:: Extracted records ::

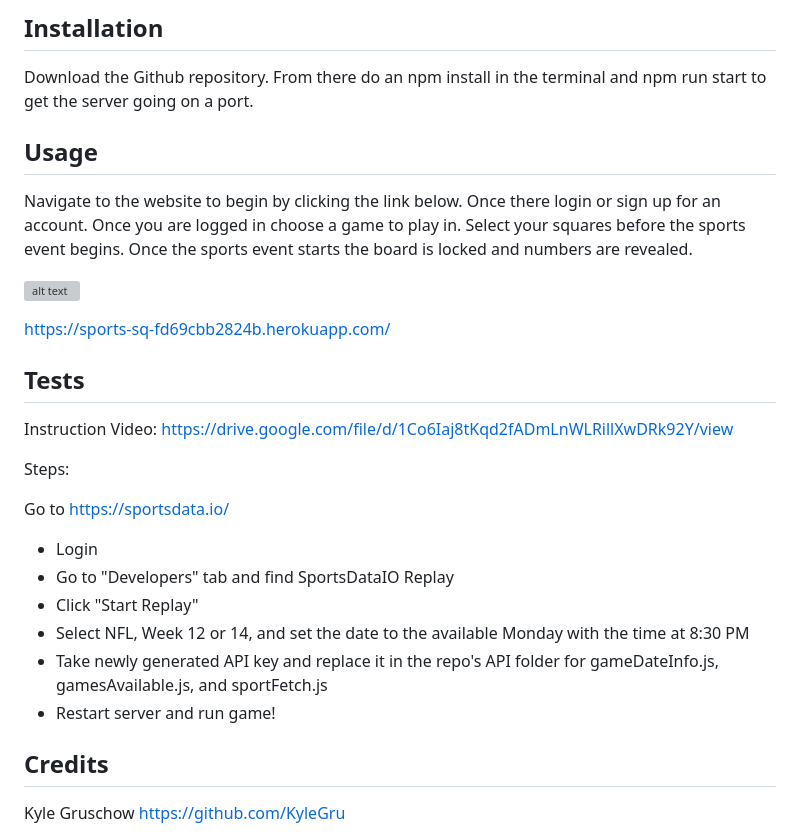
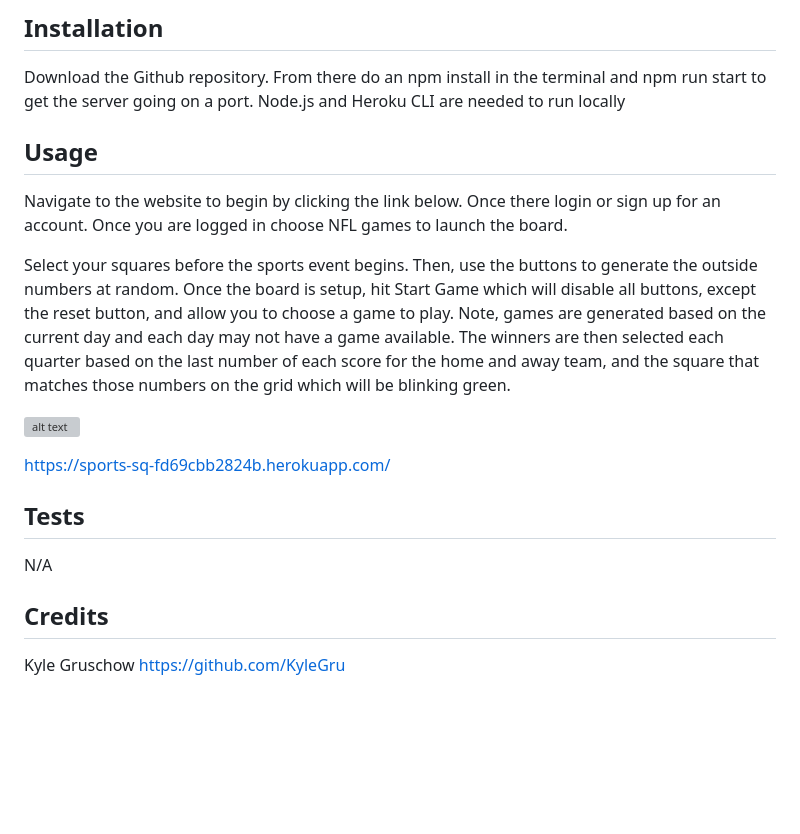
Before and after one commit to smithz852/js-sports-squares, a Markdown page: README.md, the part around the change. Drawn GitHub-style; blank space fills up the shorter version; grey boxes are pictures that could not be loaded.

```diff
--- a/README.md
+++ b/README.md
@@ -13,29 +13,21 @@ Participants who have squares corresponding to the last digit of the scores for
 ## Installation
 
 Download the Github repository. From there do an npm install in the terminal and npm run start to get the server going on a port.
+Node.js and Heroku CLI are needed to run locally
 
 ## Usage
 
-Navigate to the website to begin by clicking the link below. Once there login or sign up for an account. Once you are logged in choose a game to play in. Select your squares before the sports event begins. Once the sports event starts the board is locked and numbers are revealed.
+Navigate to the website to begin by clicking the link below. Once there login or sign up for an account. Once you are logged in choose NFL games to launch the board.
+
+Select your squares before the sports event begins. Then, use the buttons to generate the outside numbers at random. Once the board is setup, hit Start Game which will disable all buttons, except the reset button, and allow you to choose a game to play. Note, games are generated based on the current day and each day may not have a game available. The winners are then selected each quarter based on the last number of each score for the home and away team, and the square that matches those numbers on the grid which will be blinking green.
 
 ![alt text](./Assets/Screenshot%202024-02-12%20205338.png)
 
-https://sports-sq-fd69cbb2824b.herokuapp.com/
+[https://sports-sq-fd69cbb2824b.herokuapp.com/](https://football-sports-squares-c041155a91d0.herokuapp.com/home)
 
 ## Tests
 
-Instruction Video: https://drive.google.com/file/d/1Co6Iaj8tKqd2fADmLnWLRillXwDRk92Y/view
-
-Steps:
-
-Go to https://sportsdata.io/
-
-* Login
-* Go to "Developers" tab and find SportsDataIO Replay
-* Click "Start Replay"
-* Select NFL, Week 12 or 14, and set the date to the available Monday with the time at 8:30 PM
-* Take newly generated API key and replace it in the repo's API folder for gameDateInfo.js, gamesAvailable.js, and sportFetch.js
-* Restart server and run game!
+N/A
 
 ## Credits
 
```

:::

Reply with the number of lines in the data that include the string "Select" and nothing else.

Solved problem — 3